When a line in the material beneath includes the word "Sign", add it to the count, and report the count alone.

☆ ☆ ☆ ☆

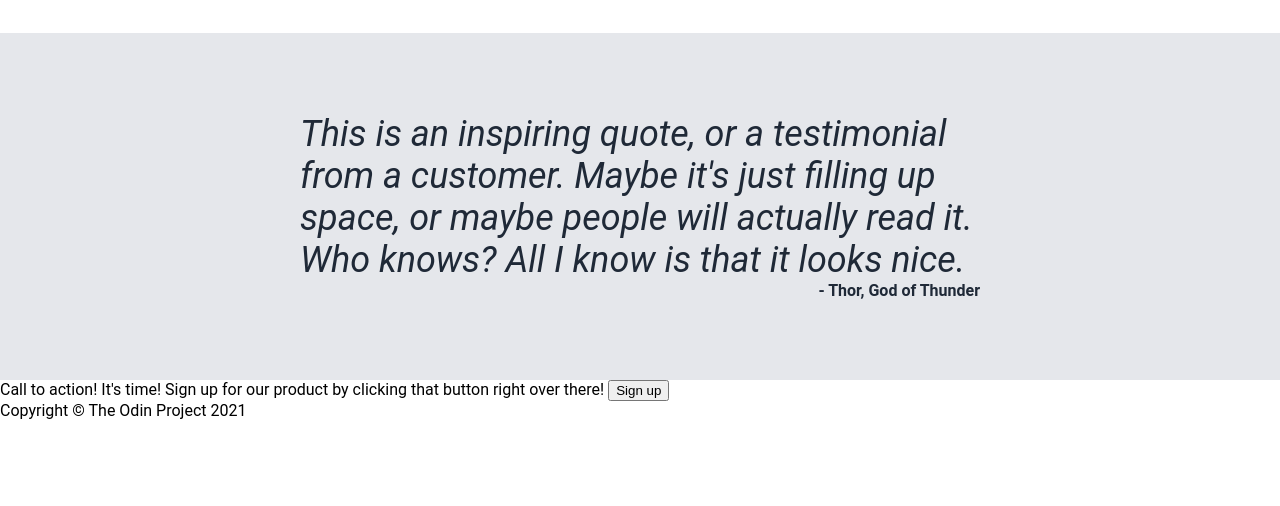
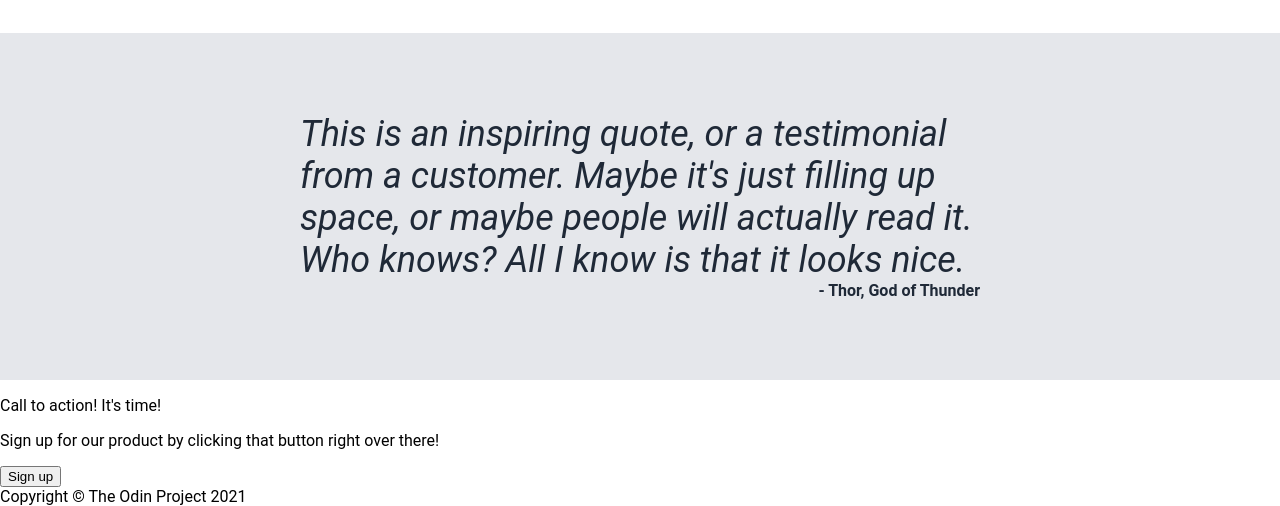
Before and after one commit to teanaie/odin-landing-page, a plain HTML site: page index.html in a window 1280 px wide. Shown: the part 741-1247 px from the top of the page. Before the commit the page ends 1161 px from the top, so only its background shows below. Drawn offline with Linux system fonts and the light colour scheme.

Commit message:
Fix modal div structure

```diff
--- a/index.html
+++ b/index.html
@@ -48,8 +48,10 @@
         </div>
 
         <div id="modal">
-            Call to action! It's time!
-            Sign up for our product by clicking that button right over there!
+            <div class="text">
+                <p>Call to action! It's time!</p>
+                <p>Sign up for our product by clicking that button right over there!</p>
+            </div>
             <button type="button" class="signup">Sign up</button>
         </div>
     </div>
```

☆ ☆ ☆ ☆

Task result –
3